the Silken Same.
At this point of the afternoon I received a phone call (which I didn't hear, but luckily I was also sent a text message) that there is a ticket waiting for me at the door of the Green Note for the long sold out Girls to the Front. So what should a man do? I packed my camera and walked the couple of miles to Camden where I unfortunately just missed Rhiannon Scutt (who I was told was excellent and definitely someone to look out for), but managed to arrive in time to see Sophia Marshall (and I do wish (as I am sure everybody else does) a speedy recovery to her sister)
and the dreamy sounds of Lyla Foy who followed her (are you still keeping track of who I have seen on this day?).
The evening at the Girls to the Front was brought to an end by Gitta de Ridder, but was this the end of the evening for us? No, of course not!
This time I was lucky that the great patrons of the arts, the Parkin brothers from Liverpool, took me into their cab (I only had a bit of shrapnel in my pocket at this stage of the day or night, whatever we prefer to call it) and we all headed back to the Harrison to see the last band of the night, The Gator Dog Snappers
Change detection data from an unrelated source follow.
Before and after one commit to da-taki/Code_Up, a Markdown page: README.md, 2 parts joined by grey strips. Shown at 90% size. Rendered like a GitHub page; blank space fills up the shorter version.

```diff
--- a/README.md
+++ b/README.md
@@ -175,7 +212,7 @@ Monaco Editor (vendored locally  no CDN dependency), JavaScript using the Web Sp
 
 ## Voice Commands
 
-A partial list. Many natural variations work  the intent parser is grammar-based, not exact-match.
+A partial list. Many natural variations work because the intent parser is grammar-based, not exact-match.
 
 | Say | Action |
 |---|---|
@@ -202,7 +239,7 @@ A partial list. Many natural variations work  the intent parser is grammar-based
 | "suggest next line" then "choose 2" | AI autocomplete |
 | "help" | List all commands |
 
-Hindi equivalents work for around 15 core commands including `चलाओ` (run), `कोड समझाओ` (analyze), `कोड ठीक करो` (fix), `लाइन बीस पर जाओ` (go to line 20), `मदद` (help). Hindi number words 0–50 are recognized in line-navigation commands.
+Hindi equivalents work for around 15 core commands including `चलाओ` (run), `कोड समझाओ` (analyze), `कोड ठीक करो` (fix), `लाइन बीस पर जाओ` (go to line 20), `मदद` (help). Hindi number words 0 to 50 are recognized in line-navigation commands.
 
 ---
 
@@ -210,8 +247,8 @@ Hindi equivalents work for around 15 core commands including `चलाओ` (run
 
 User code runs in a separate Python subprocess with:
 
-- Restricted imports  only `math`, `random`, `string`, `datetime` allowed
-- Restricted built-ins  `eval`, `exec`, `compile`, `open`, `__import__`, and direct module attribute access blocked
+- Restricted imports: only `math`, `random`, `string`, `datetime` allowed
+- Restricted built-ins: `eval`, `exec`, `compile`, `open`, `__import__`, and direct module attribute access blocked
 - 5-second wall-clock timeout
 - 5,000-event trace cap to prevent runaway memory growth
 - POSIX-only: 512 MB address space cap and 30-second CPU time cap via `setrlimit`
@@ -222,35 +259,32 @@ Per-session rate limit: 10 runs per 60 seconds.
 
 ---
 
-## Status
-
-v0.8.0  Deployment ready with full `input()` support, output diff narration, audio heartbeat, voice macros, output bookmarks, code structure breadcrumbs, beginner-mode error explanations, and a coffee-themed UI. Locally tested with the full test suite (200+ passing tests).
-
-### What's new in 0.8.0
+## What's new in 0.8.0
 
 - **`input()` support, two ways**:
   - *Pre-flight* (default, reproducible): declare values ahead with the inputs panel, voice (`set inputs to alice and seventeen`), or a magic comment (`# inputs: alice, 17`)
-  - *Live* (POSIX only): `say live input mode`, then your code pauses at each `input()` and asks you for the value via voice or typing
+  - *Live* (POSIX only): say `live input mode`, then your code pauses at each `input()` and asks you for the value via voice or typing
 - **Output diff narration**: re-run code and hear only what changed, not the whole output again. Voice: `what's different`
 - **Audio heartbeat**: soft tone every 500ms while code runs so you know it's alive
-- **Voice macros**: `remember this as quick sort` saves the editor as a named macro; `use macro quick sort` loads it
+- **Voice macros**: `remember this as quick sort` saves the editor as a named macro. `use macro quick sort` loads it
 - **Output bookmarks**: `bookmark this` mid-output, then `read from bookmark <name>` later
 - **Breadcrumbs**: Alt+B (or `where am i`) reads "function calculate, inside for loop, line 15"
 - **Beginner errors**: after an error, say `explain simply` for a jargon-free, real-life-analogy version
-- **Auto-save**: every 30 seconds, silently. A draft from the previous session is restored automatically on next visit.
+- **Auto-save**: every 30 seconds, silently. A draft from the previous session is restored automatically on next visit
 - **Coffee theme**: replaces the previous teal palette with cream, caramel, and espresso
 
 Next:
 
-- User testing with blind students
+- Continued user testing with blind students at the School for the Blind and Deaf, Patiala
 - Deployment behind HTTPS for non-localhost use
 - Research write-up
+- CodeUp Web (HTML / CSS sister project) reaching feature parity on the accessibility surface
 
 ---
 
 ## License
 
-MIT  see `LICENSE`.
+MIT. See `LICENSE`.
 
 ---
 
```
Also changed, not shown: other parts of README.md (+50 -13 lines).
who played some New Orleans music for us (which finally put a smile on my darkened soul) until they could play no more. So, after another brisk walk through King's Cross and Euston and the London's unwanted I caught a couple of night buses (as in a town that never sleeps, the tube does unfortunately go to bed at night) home just in time to bid you all goodnight.